Rod Zeigler
Director of Engineering
Nebraska Rural Radio Association
Lexington, Neb.

Ziegler is a past board member of the Primary Entry Point Advisory Council.


An informative piece (“VOA/RFA/RFL Make Shortwave Cuts,”, July 1). I wonder if shortwave was ever a popular mass medium to begin with, except during major wars?

The problem with this BBG analysis is that it overlooks the fact that the medium has always catered to a type of person who wants to be in the know, even of the words of their foes, and friends uncensored by their own local or national government — the minority.

Listening to Radio Peking in 1975, for example, in the U.S. or U.S.S.R. would not be exactly the type of thing you would announce to the local FBI or KGB. Today, there is still some of the old intrigue out there picking up some of those pirate broadcasters and more.

Additionally, shortwave’s modern appeal is its mix of old relatively simple old technology with modern-day improvements, such as the SDR and mini radios.

Robert Berger
New Jersey


The Inland Northwest EAS Operational Area of the Washington State Emergency Management division usually only does statewide alerts like Amber (“Residents Also Ask About EAS in Washington State,”, July 25).

Each local area normally does their own activation, using the state as a backup. Speaking for the Inland Northwest area, if emergency management knows the procedure, it doesn’t take that long to do an activation.

Washington State has one of the best EAS systems in the nation. It’s tested and works. The only failure is to not use it. The state has a system set up with a company called “Alertsense” providing a CAP server and a completely operational analog radio system as a backup.

Marlin Jackson, CSTE
Assistant Chief Engineer, RF Systems
The KXLY Broadcast Group
Spokane, Wash.

Jackson is chair of the Inland NW Local Emergency Communications Committee in Spokane.


I know I’m late to the party, but all the AM stations I know are still on the air (“Is This the Year for AM Relief,” July 2 issue). As someone in broadcasting, radio and television since 11 years old (that’s another story) and now retired in New Mexico, I have a few suggestions for saving the MW AM band.

Number One: Content! Air what listeners want to hear; and that’s not just right-wing low-information bigmouths.

A small number of AM stations have very clean audio to the modulator; others are using new solid-state transmitters with better quality audio. With less compression, all music formats can sound fine, even on low-quality radios.

Number Two: Stay on the air! Half the MW stations here [in my local listening area] broadcast dead air in midday. Dump that old automation, buy a new PC and buy new automation software.

Number Three: Force or tell the FCC you want to double your ERP and you want to stay full power at night too. These low-power rules protect no one, except maybe the FCC and their cranks. The FCC doesn’t give a damn for the radio listener by enforcing Part 15 for RFI, in-band noise generators. It should stop the sale of these “noise transmitters.” The FCC needs to allow the broadcaster to increase their power.
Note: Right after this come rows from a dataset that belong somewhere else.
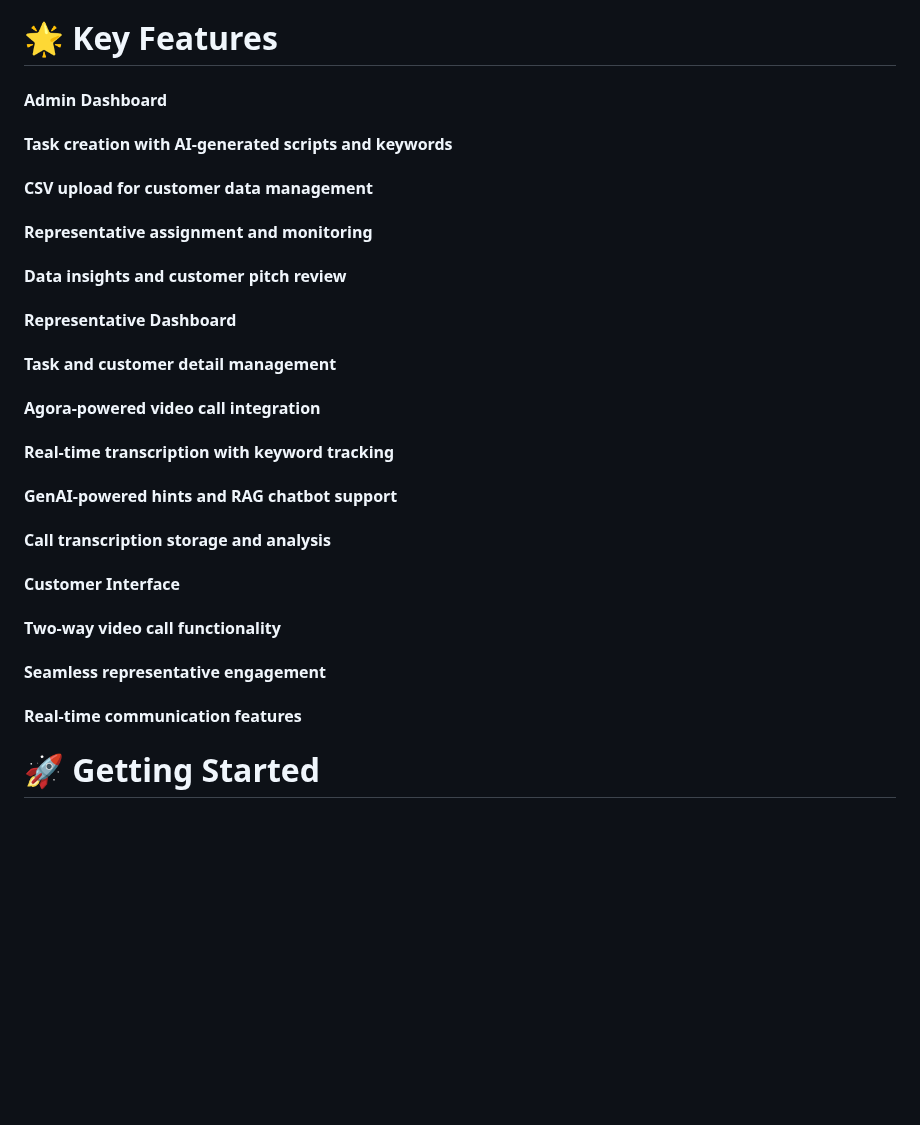
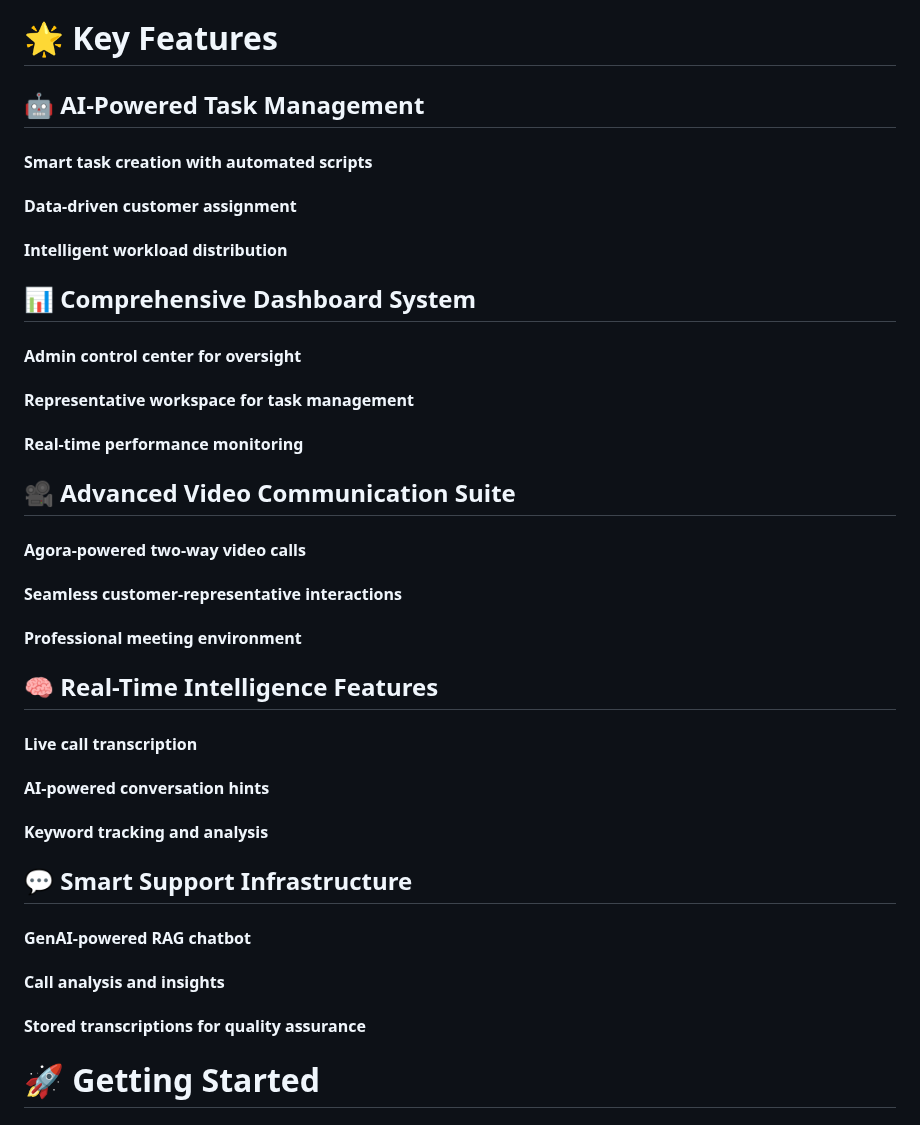
Before and after one commit to omkarkhoche3448/Vultr-CustomCare, a Markdown page: README.md, the part around the change. Rendered like a GitHub page; blank space fills up the shorter version.

```diff
--- a/README.md
+++ b/README.md
@@ -4,21 +4,30 @@
 Vultr T2 is an innovative customer care platform that combines AI-powered interactions with real-time video communication. The platform enables efficient task management, customer engagement, and sales representative support through an integrated system of dashboards and AI features.
 
 # 🌟 Key Features
-#### Admin Dashboard
-#### Task creation with AI-generated scripts and keywords
-#### CSV upload for customer data management
-#### Representative assignment and monitoring
-#### Data insights and customer pitch review
-#### Representative Dashboard
-#### Task and customer detail management
-#### Agora-powered video call integration
-#### Real-time transcription with keyword tracking
-#### GenAI-powered hints and RAG chatbot support
-#### Call transcription storage and analysis
-#### Customer Interface
-#### Two-way video call functionality
-#### Seamless representative engagement
-#### Real-time communication features
+## 🤖 AI-Powered Task Management
+#### Smart task creation with automated scripts
+#### Data-driven customer assignment
+#### Intelligent workload distribution
+
+## 📊 Comprehensive Dashboard System
+#### Admin control center for oversight
+#### Representative workspace for task management
+#### Real-time performance monitoring
+
+## 🎥 Advanced Video Communication Suite
+#### Agora-powered two-way video calls
+#### Seamless customer-representative interactions
+#### Professional meeting environment
+
+## 🧠 Real-Time Intelligence Features
+#### Live call transcription
+#### AI-powered conversation hints
+#### Keyword tracking and analysis
+
+## 💬 Smart Support Infrastructure
+#### GenAI-powered RAG chatbot
+#### Call analysis and insights
+#### Stored transcriptions for quality assurance
 
 # 🚀 Getting Started
 
```
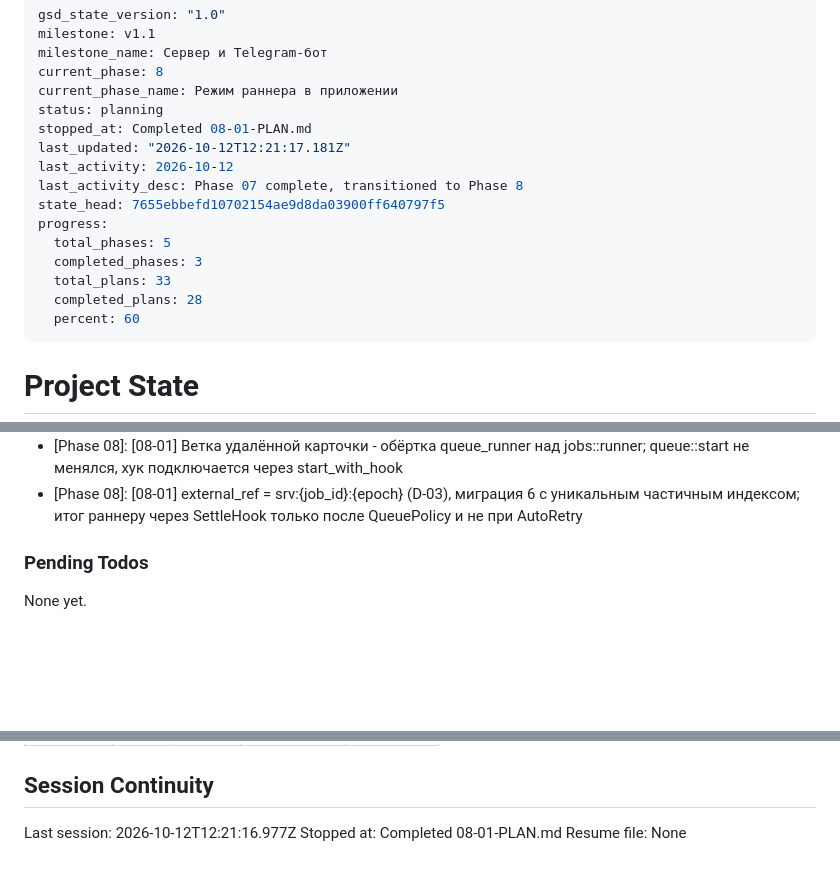
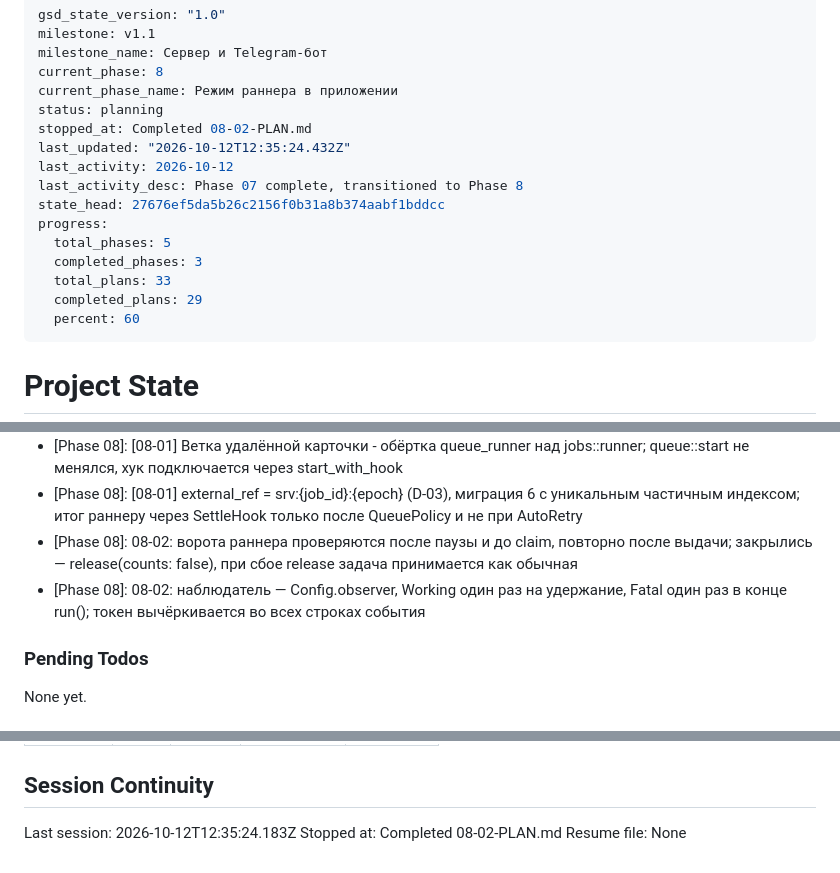
Before and after one commit to Kamaliev/cs2cinema, a Markdown page: .planning/STATE.md, 3 parts joined by grey strips. GitHub-like rendering; blank space fills up the shorter version.

Commit message:
docs(08-02): сводка плана 08-02 — ворота, наблюдатель и факты о демке в раннере
Co-Authored-By: Claude Sonnet 5.5 <noreply@anthropic.com>
Claude-Session: https://claude.ai/code/session_01QwZUUKoyNPDxv5fcuaNTBu

```diff
--- a/.planning/STATE.md
+++ b/.planning/STATE.md
@@ -5,16 +5,16 @@ milestone_name: Сервер и Telegram-бот
 current_phase: 8
 current_phase_name: Режим раннера в приложении
 status: planning
-stopped_at: Completed 08-01-PLAN.md
-last_updated: "2026-10-12T12:21:17.181Z"
+stopped_at: Completed 08-02-PLAN.md
+last_updated: "2026-10-12T12:35:24.432Z"
 last_activity: 2026-10-12
 last_activity_desc: Phase 07 complete, transitioned to Phase 8
-state_head: 7655ebbefd10702154ae9d8da03900ff640797f5
+state_head: 27676ef5da5b26c2156f0b31a8b374aabf1bddcc
 progress:
   total_phases: 5
   completed_phases: 3
   total_plans: 33
-  completed_plans: 28
+  completed_plans: 29
   percent: 60
 ---
 
@@ -231,6 +232,8 @@ Recent decisions affecting current work:
 - [Phase 07]: 07-09: /resend чужой или несуществующей задачи отвечает «Это не ваша задача.» — наличие чужих задач не раскрывается; админ чужой ролик не получает
 - [Phase 08]: [08-01] Ветка удалённой карточки - обёртка queue_runner над jobs::runner; queue::start не менялся, хук подключается через start_with_hook
 - [Phase 08]: [08-01] external_ref = srv:{job_id}:{epoch} (D-03), миграция 6 с уникальным частичным индексом; итог раннеру через SettleHook только после QueuePolicy и не при AutoRetry
+- [Phase 08]: 08-02: ворота раннера проверяются после паузы и до claim, повторно после выдачи; закрылись — release(counts: false), при сбое release задача принимается как обычная
+- [Phase 08]: 08-02: наблюдатель — Config.observer, Working один раз на удержание, Fatal один раз в конце run(); токен вычёркивается во всех строках события
 
 ### Pending Todos
 
@@ -260,6 +263,6 @@ Items acknowledged and deferred at milestone close, most recent first:
 
 ## Session Continuity
 
-Last session: 2026-10-12T12:21:16.977Z
-Stopped at: Completed 08-01-PLAN.md
+Last session: 2026-10-12T12:35:24.183Z
+Stopped at: Completed 08-02-PLAN.md
 Resume file: None
```
Also changed, not shown: other parts of .planning/STATE.md (+1 -0 lines), .planning/ROADMAP.md (+3 -3 lines), 1 other file.
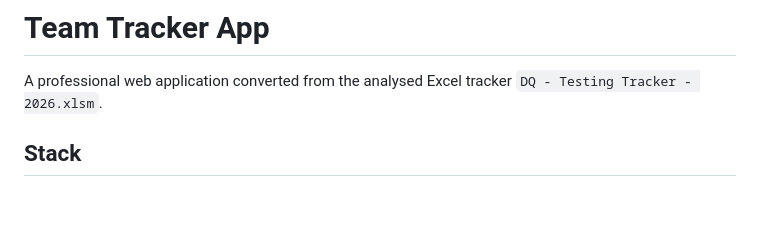
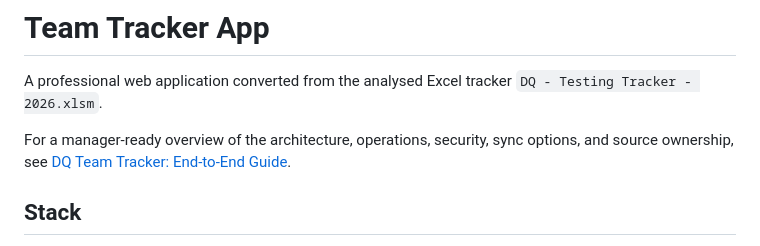
Before and after one commit to Naren2503/team-tracker-app, a Markdown page: README.md, the part around the change. GitHub-like rendering; blank space fills up the shorter version.

Commit message:
Add team tracker manager guide

```diff
--- a/README.md
+++ b/README.md
@@ -1,6 +1,8 @@
 # Team Tracker App
 
 A professional web application converted from the analysed Excel tracker `DQ - Testing Tracker - 2026.xlsm`.
+
+For a manager-ready overview of the architecture, operations, security, sync options, and source ownership, see [DQ Team Tracker: End-to-End Guide](docs/manager-guide.md).
 
 ## Stack
 
```
Also changed, not shown: docs/manager-guide.md (added, +398 -0 lines).
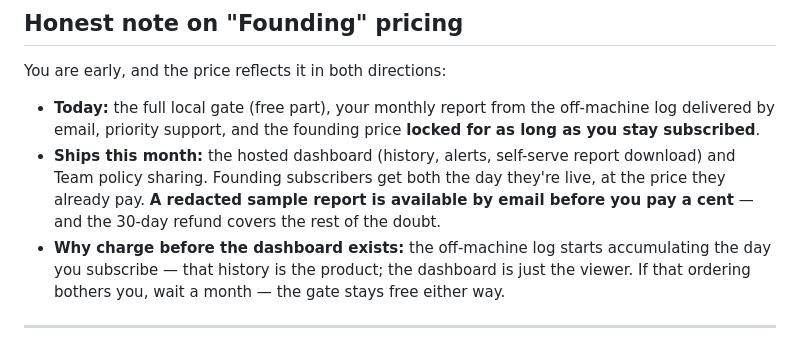
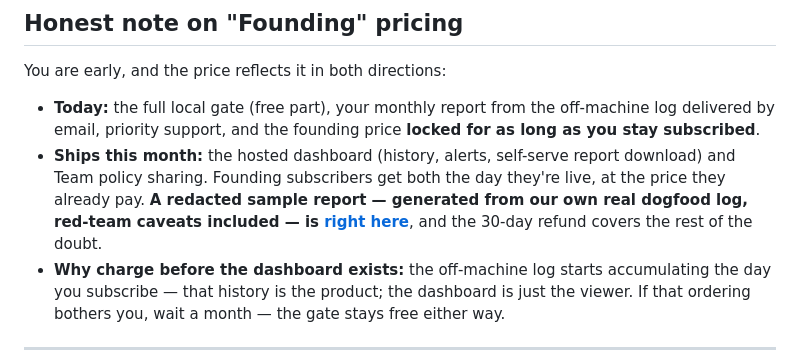
Before and after one commit to BGMLAI/gate.cat, a Markdown page: PRICING.md, the part around the change. Rendered like a GitHub page.

```diff
--- a/PRICING.md
+++ b/PRICING.md
@@ -113,9 +113,10 @@ You are early, and the price reflects it in both directions:
   **locked for as long as you stay subscribed**.
 - **Ships this month:** the hosted dashboard (history, alerts, self-serve
   report download) and Team policy sharing. Founding subscribers get both the
-  day they're live, at the price they already pay. **A redacted sample report
-  is available by email before you pay a cent** — and the 30-day refund covers
-  the rest of the doubt.
+  day they're live, at the price they already pay. **A redacted sample report —
+  generated from our own real dogfood log, red-team caveats included — is
+  [right here](docs/SAMPLE_REPORT.md)**, and the 30-day refund covers the rest
+  of the doubt.
 - **Why charge before the dashboard exists:** the off-machine log starts
   accumulating the day you subscribe — that history is the product; the
   dashboard is just the viewer. If that ordering bothers you, wait a month —
```
Also changed, not shown: docs/SAMPLE_REPORT.md (added, +53 -0 lines).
As an old radio collector (both old and old radios), some with wideband capability, I can tell you AM MW can sound just as good as FM as long as the in-band RFI noise generators are shut off. I use a wideband low-power transmitter, and even low-cost All American Five AM radios can sound very good.

Richard Majestic
Las Cruces, N.M.


Responding to “Commentary: Nothing Less Than 100 Watts Please,” July 2 issue:

I live within 2 miles of a station that goes down to 20 watts. It comes in quite well on most radios here, but I totally agree that the power should be upped. This is the best idea I’ve heard in years.

However, it will stop my jokes about the station using old series-string radio tubes in the final. I mean, how often can you joke about a 50C5?

Duke Evans
Duke & Banner Oldies Show
Santa Rosa, Calif.


Responding to “Ericsson 5G Reaches 5 Gbps,”, July 18:

So one could use up one’s entire monthly data allowance (several GB) in about ten seconds. And then continue to rack up $157,000 in overage fees in about eight more minutes.

The mobile data industry might need to look at the pricing plans. Otherwise such technology is impractical.

Jeffrey Harvey
Military Communications
Halifax, Canada

Sorry. No data so far.